Typically, most motorhomes betray their commercial vehicle origins in the cabs. Although most built since the late 1990s have come with power-assisted steering, it's only recently that items such as twin airbags and air-conditioning have become more readily available. Plus, if you want a better-than-average stereo system (although again bear in mind most motorhomes are a lot noisier than modern-day cars), you'll probably have to specify it as an option.
The most popular motorhome base vehicles are the Fiat Ducato (also marketed as the Peugeot Boxer), the Volkswagen Transporter, the Mercedes Sprinter, the Ford Transit and Renault's Trafic and Master. Each come with an array of engine, overall specification and even payload options - be sure to check these out carefully to ensure you know exactly what you are getting.

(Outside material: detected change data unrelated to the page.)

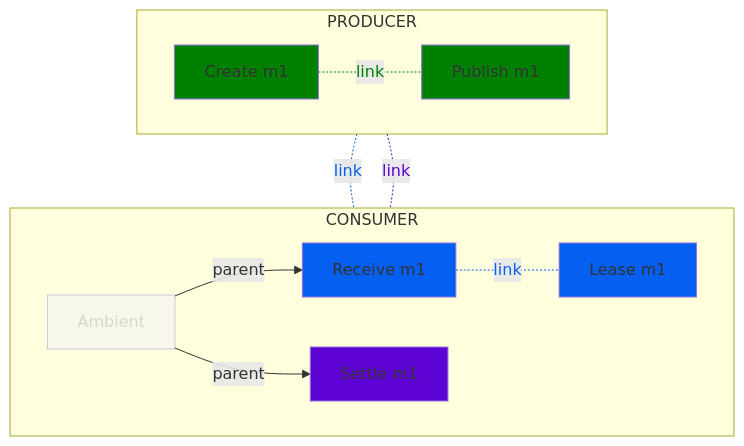
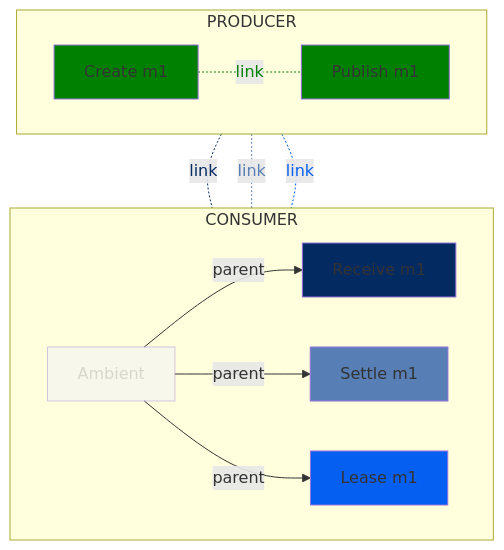
The first of 3 diagrams in docs/messaging/gcp-pubsub.md (alevenberg/semantic-conventions), drawn with Mermaid before and after one commit. The commit also changed other lines of this file, not shown here.

Commit message:
fix single message

````diff
--- a/docs/messaging/gcp-pubsub.md
+++ b/docs/messaging/gcp-pubsub.md
@@ -25,29 +25,51 @@
 ```mermaid
 flowchart TD;
   subgraph CONSUMER
   direction LR
-  A[Ambient]-- parent -->R1[Receive m1]
-  A-- parent -->SM1[Settle m1]
-  R1-. link .-LM1[Lease m1];
+  A[Ambient]
+  R1[Receive m1]
+  SM1[Settle m1]
+  LM1[Lease m1]
+  %% Link 0
+  A-- parent -->R1
+  %% Link 1
+  A-- parent -->SM1
+  %% Link 2
+  A-- parent -->LM1
   end
   subgraph PRODUCER
   direction LR
   CM1[Create m1]
   PM1[Publish m1]
   end
+  %% Link 3
   CM1-. link .-PM1;
+  %% Link 4
   CM1-. link .-R1;
+  %% Link 5
   CM1-. link .-SM1;
+  %% Link 6
+  CM1-. link .-LM1;
 
-  classDef consumer fill:#0560f2
-  class R1,LM1 consumer
-  classDef ack fill:#5e04d4
-  class SM1 ack
+  %% Style the node and corresponding link
+  %% Producer links and nodes
   classDef producer fill:green
   class PM1,CM1 producer
+  linkStyle 3 color:green,stroke:green
+
+  %% Consumer links and nodes
+  classDef consumer fill:#032a61
+  class R1 consumer
+  linkStyle 4 color:#032a61,stroke:#032a61
+
+  classDef lease fill:#0560f2
+  class LM1 lease
+  linkStyle 6 color:#0560f2,stroke:#0560f2
+
+  classDef ack fill:#577eb5
+  class SM1 ack
+  linkStyle 5 color:#577eb5,stroke:#577eb5
+
   classDef additional opacity:0.4
   class A additional
-  linkStyle 3 color:green,stroke:green
-  linkStyle 2,4 color:#0560f2,stroke:#0560f2
-  linkStyle 5 color:#5e04d4,stroke:#5e04d4
 ```
````
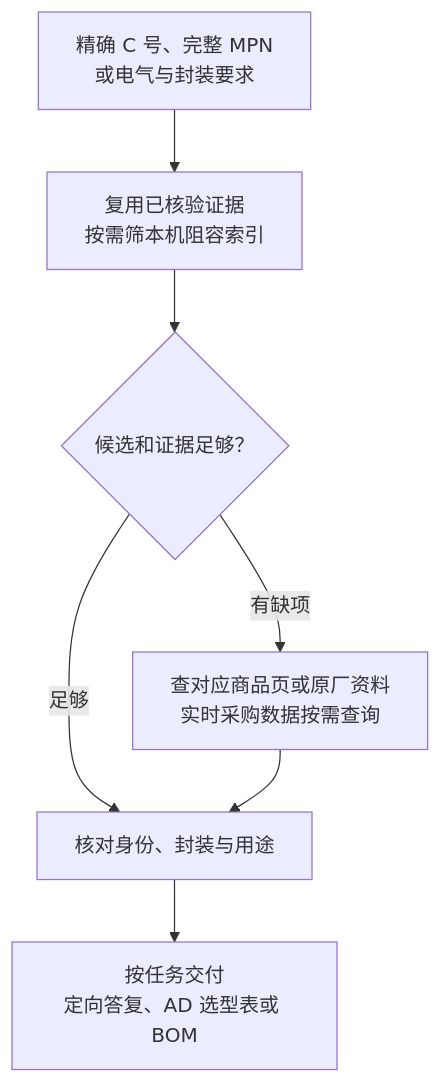
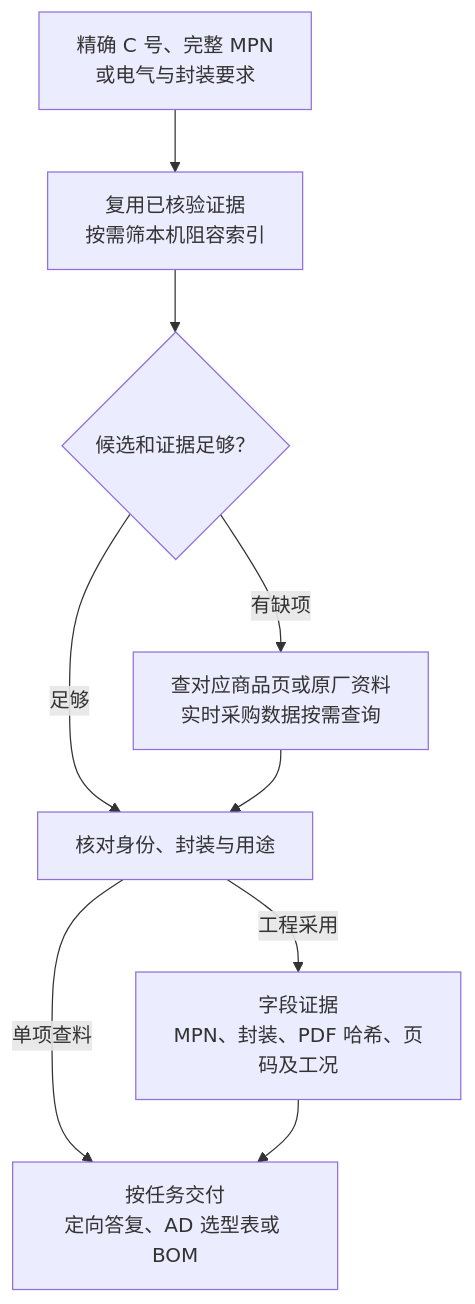
One commit to zhr1008/hardware-design-skills changed the fourth of 9 diagrams in docs/architecture-guide.md. Above: the diagram before and after it, drawn with Mermaid. The commit also changed other lines of this file and 109 other files, not shown here.

````diff
--- a/docs/architecture-guide.md
+++ b/docs/architecture-guide.md
@@ -57,9 +60,11 @@
 ```mermaid
 flowchart TD
   A["精确 C 号、完整 MPN<br/>或电气与封装要求"] --> B["复用已核验证据<br/>按需筛本机阻容索引"]
   B --> C{"候选和证据足够？"}
   C -->|"有缺项"| D["查对应商品页或原厂资料<br/>实时采购数据按需查询"]
   C -->|"足够"| E["核对身份、封装与用途"]
   D --> E
-  E --> F["按任务交付<br/>定向答复、AD 选型表或 BOM"]
+  E -->|"单项查料"| F
+  E -->|"工程采用"| G["字段证据<br/>MPN、封装、PDF 哈希、页码及工况"]
+  G --> F["按任务交付<br/>定向答复、AD 选型表或 BOM"]
 ```
````
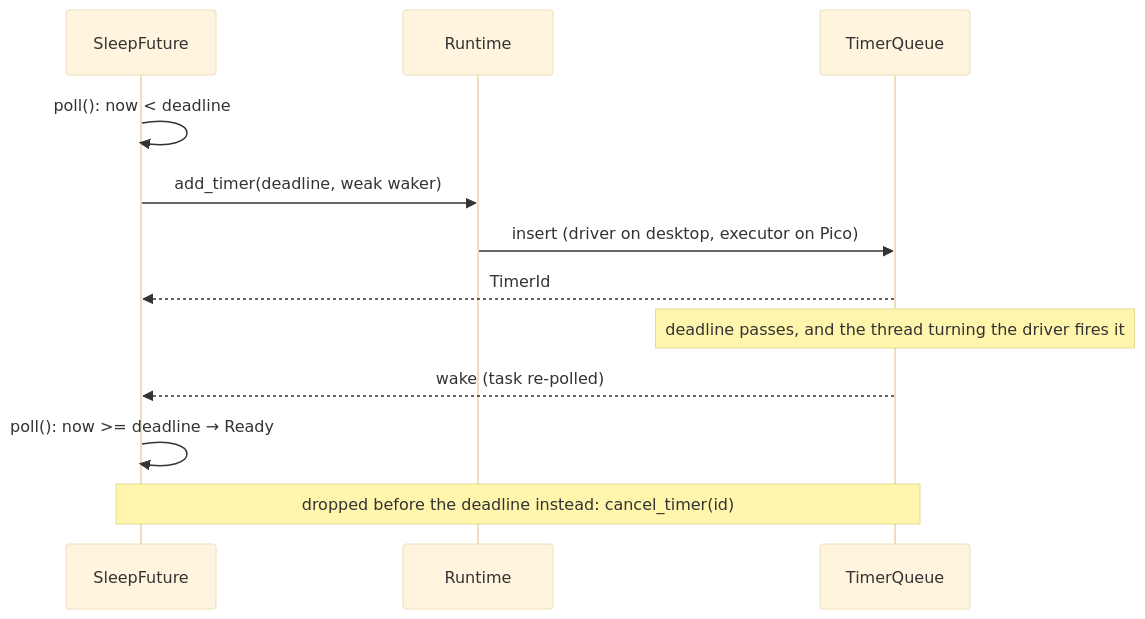
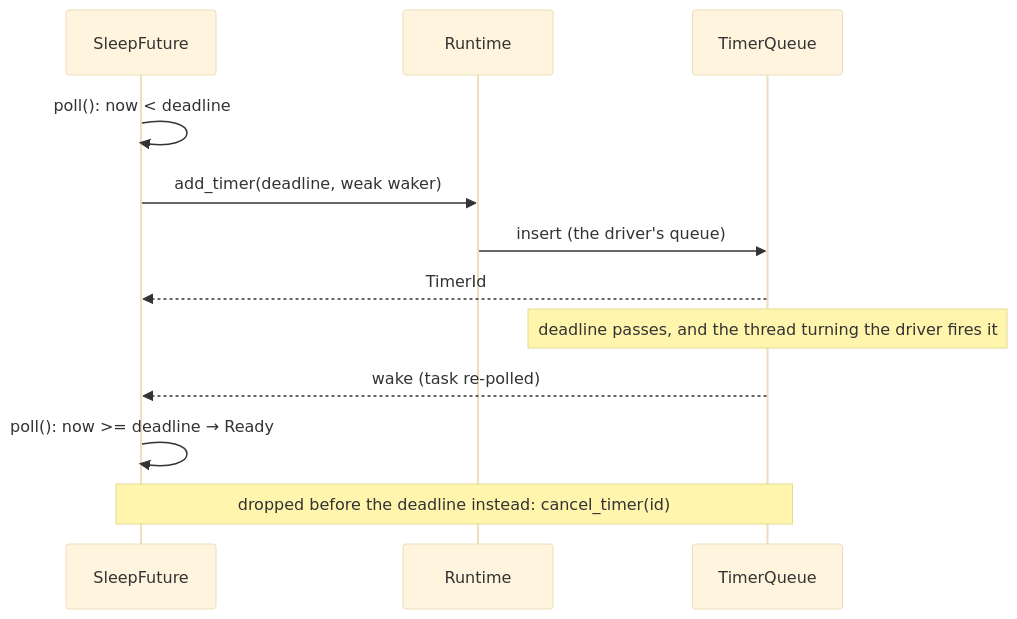
Before and after one commit to bts164/coro: the diagram in doc/design/timers.md, drawn with Mermaid (base theme). The commit also changed other lines of this file and 101 other files, not shown here.

Commit message:
Added a sys layer abstraction on top of lwip so that the pico port sockets and other IO types ca use the IoDriver and the exact same code as the desktop port above that.

````diff
--- a/doc/design/timers.md
+++ b/doc/design/timers.md
@@ -80,14 +80,14 @@
 ```mermaid
 sequenceDiagram
     participant S as SleepFuture
     participant R as Runtime
     participant Q as TimerQueue
     S->>S: poll(): now < deadline
     S->>R: add_timer(deadline, weak waker)
-    R->>Q: insert (driver on desktop, executor on Pico)
+    R->>Q: insert (the driver's queue)
     Q-->>S: TimerId
     Note over Q: deadline passes, and the thread turning the driver fires it
     Q-->>S: wake (task re-polled)
     S->>S: poll(): now >= deadline → Ready
     Note over S,Q: dropped before the deadline instead: cancel_timer(id)
 ```
````
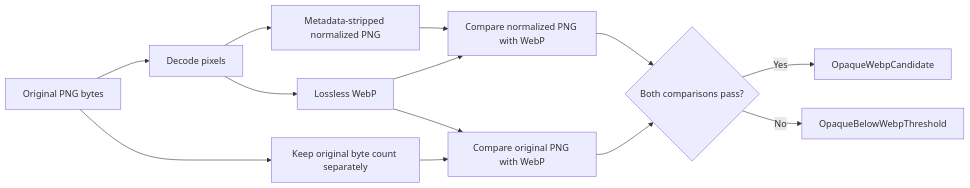
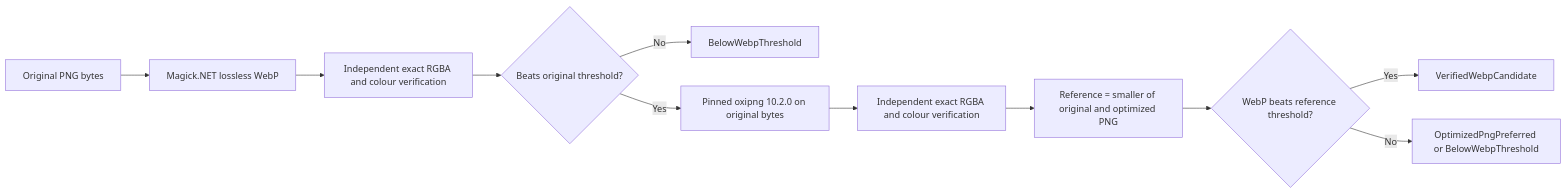
The sixth of 9 diagrams in docs/General/PNG_Image_Audit_Explained.md (hadinajem52/WebHealthProject), drawn with Mermaid before and after one commit. The commit also changed other lines of this file and 6 other files, not shown here.

````diff
--- a/docs/General/PNG_Image_Audit_Explained.md
+++ b/docs/General/PNG_Image_Audit_Explained.md
@@ -429,15 +443,13 @@
 ```mermaid
 flowchart LR
-    A[Original PNG bytes] --> B[Decode pixels]
-    B --> C[Metadata-stripped normalized PNG]
-    B --> D[Lossless WebP]
-    A --> E[Keep original byte count separately]
-    C --> F[Compare normalized PNG with WebP]
-    D --> F
-    E --> G[Compare original PNG with WebP]
-    D --> G
-    F --> H{Both comparisons pass?}
-    G --> H
-    H -->|Yes| I[OpaqueWebpCandidate]
-    H -->|No| J[OpaqueBelowWebpThreshold]
+    A[Original PNG bytes] --> B[Magick.NET lossless WebP]
+    B --> C[Independent exact RGBA and colour verification]
+    C --> D{Beats original threshold?}
+    D -->|No| E[BelowWebpThreshold]
+    D -->|Yes| F[Pinned oxipng 10.2.0 on original bytes]
+    F --> G[Independent exact RGBA and colour verification]
+    G --> H[Reference = smaller of original and optimized PNG]
+    H --> I{WebP beats reference threshold?}
+    I -->|Yes| J[VerifiedWebpCandidate]
+    I -->|No| K[OptimizedPngPreferred or BelowWebpThreshold]
 ```
````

You can request a test drive if you are close to making the decision to buy. If you're driving a motorhome for the first time, remember motorhomes are based on commercial vehicles and have different driving characteristics to cars. Larger motorhomes can have considerable tail overhangs (the distance between the rear wheels and the end of the vehicle) that need to be taken into consideration in general road use as well as for tight manoeuvres.
In their role as - homes on wheels, all motorhome interiors are a compromise between space and specification. Take into account the number of occupants, who will sleep where and whether they can travel in seats designated for travel, as well as your priorities for kitchen and washroom equipment and space.
Smaller motorhomes can be easier to park and store, while obviously larger units offer more interior space that can be so vital, especially if you're considering using your vehicle over longer periods of time.
Most motorhomes can accept an awning, which adds extra living space. Similarly, some owners like to make their vehicles even more versatile with the addition of bike racks, extra storage boxes and so forth.
Consider also when you'll be using your vehicle. For example, if you're planning extensive winter use you'll need to ensure the location of water tanks and plumbing are capable of coping with extremes of cold. In hotter climates you might consider an air-conditioning unit for the living quarters.
The majority of motorhomes have their own mains hook-up, allowing you to plug into a 230V electricity supply on a UK site. This is often allied to a charging system and a 12V leisure battery supply. Here are some other aspects to consider:
- Sleeping berths and ease of bed making. Recent trends point towards the increasing popularity of fixed beds, with bunk beds being especially popular with children. Make sure you're happy not just with the size, but the location of the beds, especially the overcab bed where head space can be limited and access not always easy. Ventilation and heating can also be issues here.
- Kitchen facilities. You can expect to find fridge/freezers, full cookers, microwaves and hot and cold running water in a modern motorhome, or just a couple of gas rings. As well as the location of such items, check also for workspace and overall storage.
- Washroom facilities. Expect anything up to plumbed-in, water-flushing toilets and large shower cubicles. Space is often at a premium here, especially if the washroom is to double up as extra storage space or drying rooms for wet clothing and the like.
- Lounging. Seating is another matter of personal taste. If TV-watching is a priority, consider where the TV will go as well as whether the seating arrangements are suitable.
- Storage. Layout often dictates how much space is left for storage, and the other items you want to take with you may determine your storage preferences (bikes, fishing gear, outside chairs and tables, barbecues and more). Floor plans that include fixed beds often mean large storage areas under the beds themselves, which may be accessible from outside. Another fairly recent trend is for "garage" models, normally a coachbuilt motorhome with a large exterior-access storage area at the rear.
- Winter travel. If you're likely to camp in colder weather consider choosing a unit with an insulated water system so it will still work on a freezing morning.